# WHAT TO PRODUCE:
Look below for lines that hold the string "agent" and copy each one.
───── MATERIAL TO PROCESS
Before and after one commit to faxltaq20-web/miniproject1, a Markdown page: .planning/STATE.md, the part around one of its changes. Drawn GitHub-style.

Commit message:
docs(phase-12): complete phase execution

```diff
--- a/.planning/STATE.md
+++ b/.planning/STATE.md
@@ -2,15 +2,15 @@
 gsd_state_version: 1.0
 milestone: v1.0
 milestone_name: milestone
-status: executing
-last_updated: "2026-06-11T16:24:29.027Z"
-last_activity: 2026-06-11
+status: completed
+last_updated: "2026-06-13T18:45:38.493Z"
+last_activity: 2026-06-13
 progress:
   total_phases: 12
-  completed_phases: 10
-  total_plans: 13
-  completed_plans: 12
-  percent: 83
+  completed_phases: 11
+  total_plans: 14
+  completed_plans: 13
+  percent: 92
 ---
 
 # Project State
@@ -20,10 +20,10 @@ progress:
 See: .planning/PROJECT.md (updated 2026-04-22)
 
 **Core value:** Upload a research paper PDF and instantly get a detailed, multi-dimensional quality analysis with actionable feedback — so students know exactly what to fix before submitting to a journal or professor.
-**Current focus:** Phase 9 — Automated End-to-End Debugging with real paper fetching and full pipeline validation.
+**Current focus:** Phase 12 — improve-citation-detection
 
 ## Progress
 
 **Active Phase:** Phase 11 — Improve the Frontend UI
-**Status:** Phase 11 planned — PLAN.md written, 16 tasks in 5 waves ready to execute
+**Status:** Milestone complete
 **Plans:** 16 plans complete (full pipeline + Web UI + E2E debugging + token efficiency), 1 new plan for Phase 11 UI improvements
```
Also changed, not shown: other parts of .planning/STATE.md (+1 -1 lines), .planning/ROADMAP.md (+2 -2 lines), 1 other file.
──────────
───── MATERIAL TO PROCESS
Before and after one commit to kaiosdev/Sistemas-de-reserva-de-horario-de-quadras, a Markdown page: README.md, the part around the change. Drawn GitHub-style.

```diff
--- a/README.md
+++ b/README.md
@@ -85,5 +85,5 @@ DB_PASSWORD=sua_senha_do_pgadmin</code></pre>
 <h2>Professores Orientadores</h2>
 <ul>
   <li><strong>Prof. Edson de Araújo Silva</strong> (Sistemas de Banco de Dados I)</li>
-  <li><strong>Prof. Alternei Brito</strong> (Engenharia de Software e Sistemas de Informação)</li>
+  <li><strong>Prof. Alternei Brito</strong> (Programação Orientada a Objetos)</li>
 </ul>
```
──────────
───── MATERIAL TO PROCESS
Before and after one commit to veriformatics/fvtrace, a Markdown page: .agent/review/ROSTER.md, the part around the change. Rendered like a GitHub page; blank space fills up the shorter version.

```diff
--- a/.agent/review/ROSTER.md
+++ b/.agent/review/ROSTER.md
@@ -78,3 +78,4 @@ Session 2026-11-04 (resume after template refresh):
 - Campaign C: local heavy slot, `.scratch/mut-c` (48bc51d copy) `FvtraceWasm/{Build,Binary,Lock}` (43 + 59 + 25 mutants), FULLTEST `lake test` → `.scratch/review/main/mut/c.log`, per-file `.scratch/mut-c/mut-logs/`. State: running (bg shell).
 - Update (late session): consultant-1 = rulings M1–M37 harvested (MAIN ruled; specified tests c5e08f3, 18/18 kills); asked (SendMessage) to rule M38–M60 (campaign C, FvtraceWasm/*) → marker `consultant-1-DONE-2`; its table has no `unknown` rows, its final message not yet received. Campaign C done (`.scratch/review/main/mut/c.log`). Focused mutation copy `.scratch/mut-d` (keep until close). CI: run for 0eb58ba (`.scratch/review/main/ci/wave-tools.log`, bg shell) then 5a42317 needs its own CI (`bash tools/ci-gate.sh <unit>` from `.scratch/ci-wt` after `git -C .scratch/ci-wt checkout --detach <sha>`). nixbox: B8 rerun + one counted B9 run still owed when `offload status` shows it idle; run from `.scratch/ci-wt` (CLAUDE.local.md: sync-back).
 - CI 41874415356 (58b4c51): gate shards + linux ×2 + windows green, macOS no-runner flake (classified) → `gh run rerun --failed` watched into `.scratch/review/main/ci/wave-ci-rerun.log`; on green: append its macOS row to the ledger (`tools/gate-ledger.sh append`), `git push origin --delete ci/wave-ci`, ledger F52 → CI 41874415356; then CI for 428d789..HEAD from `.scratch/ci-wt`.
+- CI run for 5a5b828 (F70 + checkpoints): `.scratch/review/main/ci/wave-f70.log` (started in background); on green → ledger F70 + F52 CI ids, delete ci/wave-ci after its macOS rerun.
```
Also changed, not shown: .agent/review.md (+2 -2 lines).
──────────
# COMPLETED EXERCISE:
Before and after one commit to veriformatics/fvtrace, a Markdown page: .agent/review/ROSTER.md, the part around the change. Rendered like a GitHub page; blank space fills up the shorter version.
--- a/.agent/review/ROSTER.md
+++ b/.agent/review/ROSTER.md
Also changed, not shown: .agent/review.md (+2 -2 lines).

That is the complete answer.